**EXERCISE REQUIREMENTS:** Scan the records for the string "SHORT", then copy each line that has it.
++++++++++
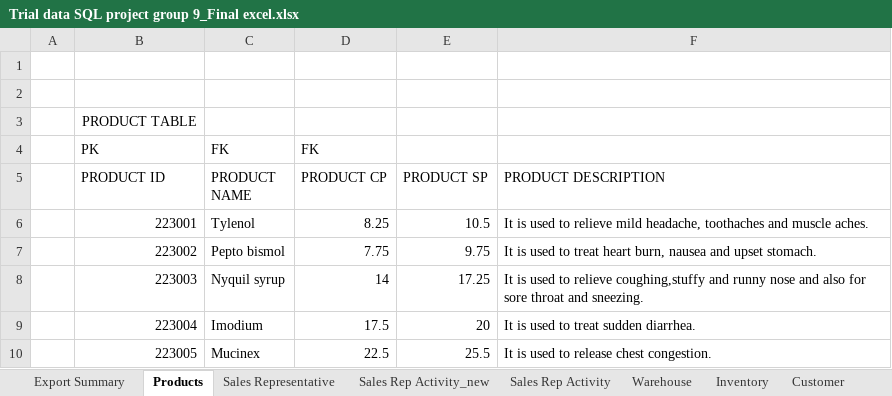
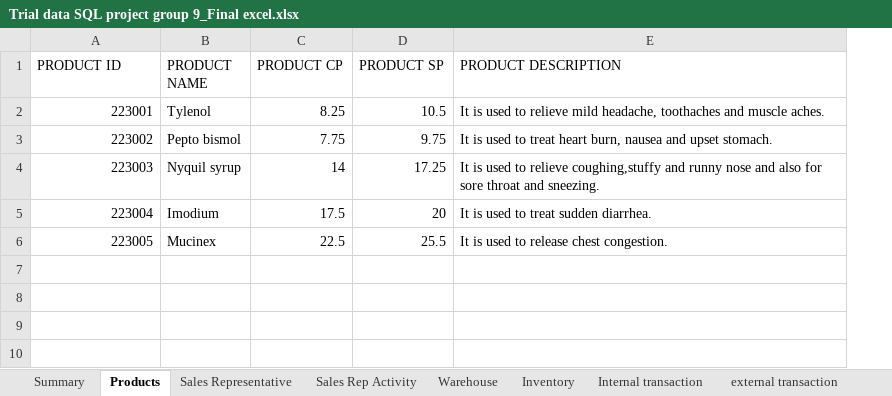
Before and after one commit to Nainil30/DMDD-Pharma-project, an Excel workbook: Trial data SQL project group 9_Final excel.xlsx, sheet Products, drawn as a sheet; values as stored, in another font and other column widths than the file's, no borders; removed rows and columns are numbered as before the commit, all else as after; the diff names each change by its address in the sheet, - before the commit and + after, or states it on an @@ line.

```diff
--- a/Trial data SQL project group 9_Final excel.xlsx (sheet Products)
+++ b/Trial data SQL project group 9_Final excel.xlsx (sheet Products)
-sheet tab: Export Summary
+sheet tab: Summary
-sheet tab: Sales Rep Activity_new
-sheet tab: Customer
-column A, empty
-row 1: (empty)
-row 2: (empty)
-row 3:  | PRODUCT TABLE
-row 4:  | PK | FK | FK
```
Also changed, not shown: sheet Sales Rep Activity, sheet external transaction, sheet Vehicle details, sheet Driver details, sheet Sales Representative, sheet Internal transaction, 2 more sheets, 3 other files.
++++++++++
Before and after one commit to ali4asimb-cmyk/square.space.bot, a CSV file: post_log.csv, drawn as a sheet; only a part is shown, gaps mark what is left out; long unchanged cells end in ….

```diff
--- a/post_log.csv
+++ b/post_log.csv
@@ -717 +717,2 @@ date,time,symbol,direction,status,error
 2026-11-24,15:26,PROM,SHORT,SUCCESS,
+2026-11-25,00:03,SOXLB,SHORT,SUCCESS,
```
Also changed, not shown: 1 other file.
++++++++++
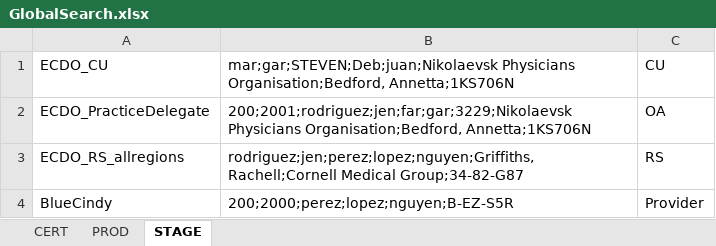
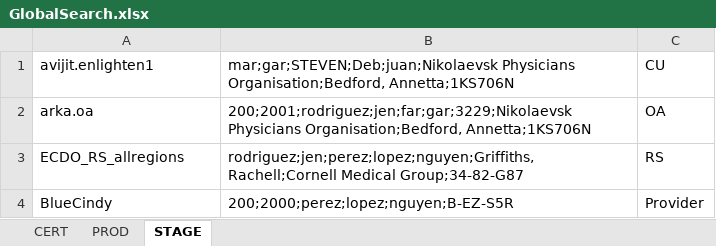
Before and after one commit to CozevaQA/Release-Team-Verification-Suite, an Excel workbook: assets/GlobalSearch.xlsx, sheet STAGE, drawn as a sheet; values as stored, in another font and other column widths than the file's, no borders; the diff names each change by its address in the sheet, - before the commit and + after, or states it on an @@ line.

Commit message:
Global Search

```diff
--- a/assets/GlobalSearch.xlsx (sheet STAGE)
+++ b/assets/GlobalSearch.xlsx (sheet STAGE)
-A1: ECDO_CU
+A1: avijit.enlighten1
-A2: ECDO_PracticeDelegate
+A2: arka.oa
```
++++++++++
**YOUR RESPONSE:**
 2026-11-24,15:26,PROM,SHORT,SUCCESS,
+2026-11-25,00:03,SOXLB,SHORT,SUCCESS,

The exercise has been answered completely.